Peter Rukavina's picture
Peter Rukavina on September 17, 2001 - 19:57 Permalink

My intent wasn’t to criticize McDonalds or Coca-Cola for printing the Phenylketoneuria warning on their label, simply to contrast the absurdity of the “It’s whatever makes you happy” with the reality that we’re not talking about a heart-wrenching novel here, we’re talking about a collection of chemicals. If Planters peanuts tried to claim that their peanuts were like a bunny slipper or a massage, I’d be equally offended (btw, they describe their peanuts as follows: “Planters Cocktail Peanuts are premium peanuts that are oil roasted and salted. They are sold in traditional cans.
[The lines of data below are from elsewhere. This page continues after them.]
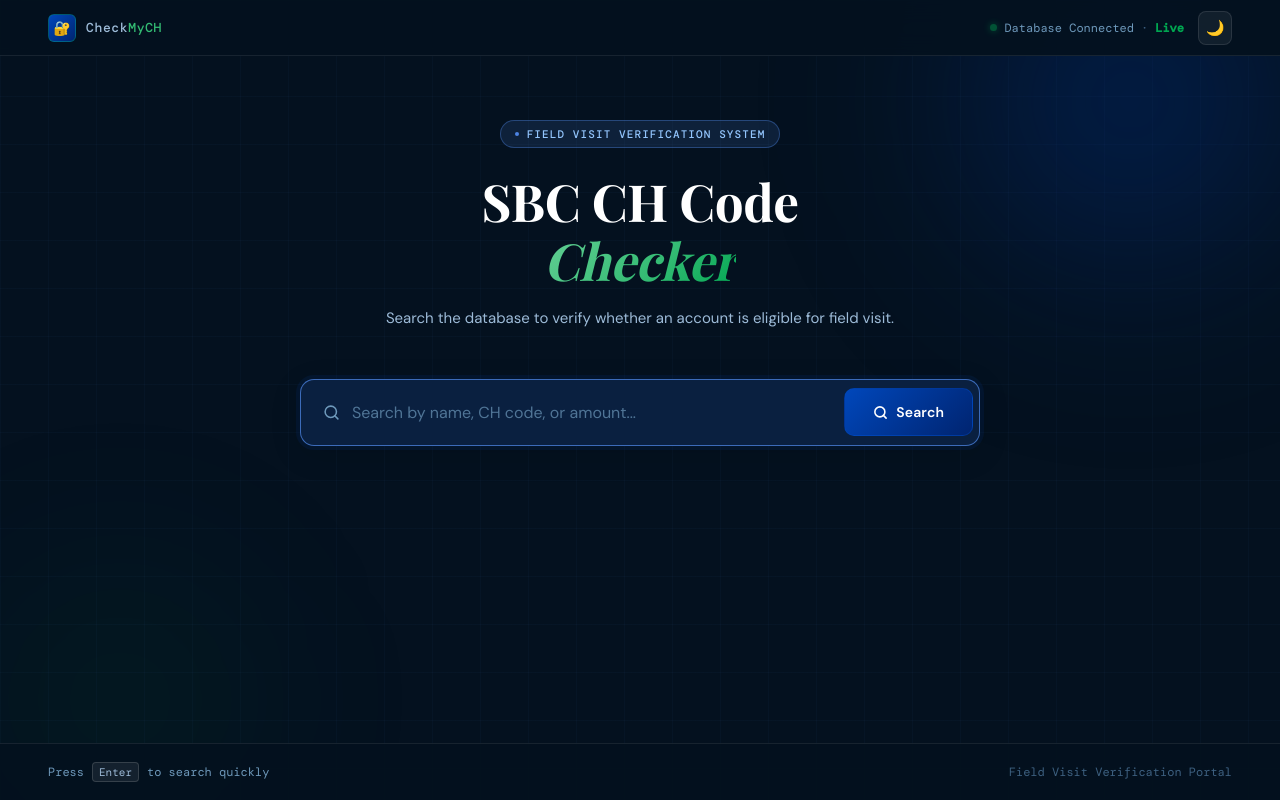
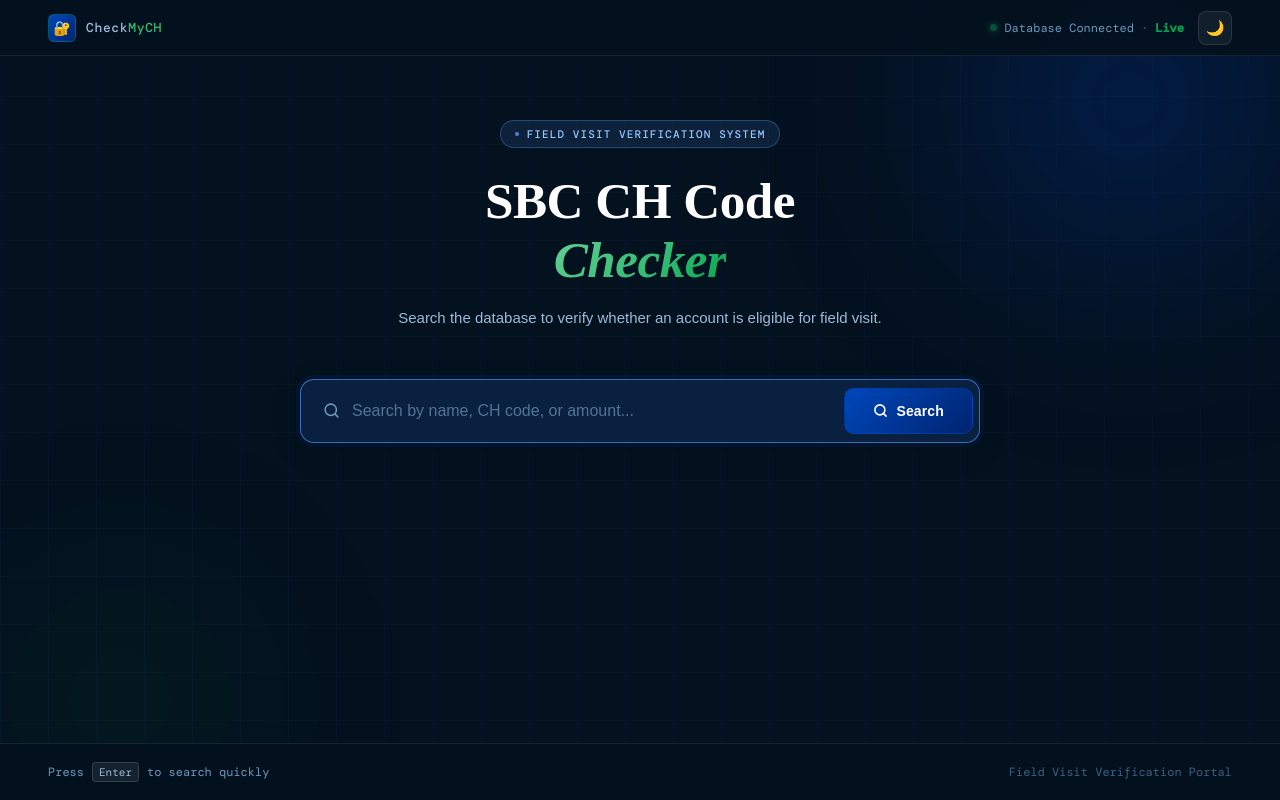
Before and after one commit to skyana-08/searchy, a plain HTML site: page index.html in a window 1280 px wide. Drawn offline with nearby package versions, Linux system fonts and the light colour scheme.

Commit message:
Modify HTML structure and update font styles
Updated font family in the stylesheet link and ensured proper HTML structure.

```diff
--- a/index.html
+++ b/index.html
@@ -7,7 +7,7 @@
     <title>CheckMyCH | Field Visit Database</title>
     <link rel="preconnect" href="https://fonts.googleapis.com">
     <link rel="preconnect" href="https://fonts.gstatic.com" crossorigin>
-    <link href="https://fonts.googleapis.com/css2?family=DM+Sans:ital,opsz,wght@0,9..40,300;0,9..40,400;0,9..40,500;0,9..40,600;0,9..40,700;1,9..40,400&family=DM+Mono:wght@400;500&family=Playfair+Display:wght@600;700&display=swap" rel="stylesheet">
+    <link href="https://fonts.googleapis.com/css2?family=Lato:ital,wght@0,300;0,400;0,700;0,900;1,400&family=DM+Mono:wght@400;500&display=swap" rel="stylesheet">
     <link rel="stylesheet" href="style.css">
 </head>
 <body>
```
They are available Salted, Lightly Salted and Salt Free.” That seems pretty straightforward to me).

Alan McLeod's picture
Alan McLeod on September 17, 2001 - 20:55 Permalink

I am still confused over TAB v. Diet Coke.

Oliver Baker's picture
Oliver Baker on September 18, 2001 - 04:21 Permalink

I should have made clearer: I’m totally with you, Peter—I’m a fellow card-carrying member of the call-it-what-it-is/I-reserve-the-right-to-feel-however-I-feel-about-your-package-of-whatsit movement.

I just didn’t want that semester of biochemistry to have been for nothing.

Steven Garrity's picture
Steven Garrity on September 18, 2001 - 16:41 Permalink

Alan, there are very similar. I have a case of Tab at home (for novelty sake, that I don’t drink). They also say “Use of saccharin in this product may be hazardous to your health. This ingredient has been determined to cause cancer in laboratory animals.”

Michael Watt's picture
Michael Watt on July 22, 2004 - 02:06 Permalink

I wouldn’t really trust beverages with an acid content strong enough to dissolve bones enough to put it in my mouth, let alone artificial sweeteners

piss's picture
piss on August 15, 2005 - 23:38 Permalink

well iam not human caus i got cancer from tab it is really good so eat piss

Confused Diet Coke Drinker's picture
Confused Diet C... on April 10, 2006 - 03:23 Permalink

I came home with a Diet Coke in my hand and my husband started telling me about an news update that we heard concerning “what is in coke”. My question to him was, “Did they pull it off the shelves yet.” Of course, we responded “no”. What is going on? Just last week my girlfriend mentioned something about the chemicals in Diet Coke? Would someone tell me what is going on?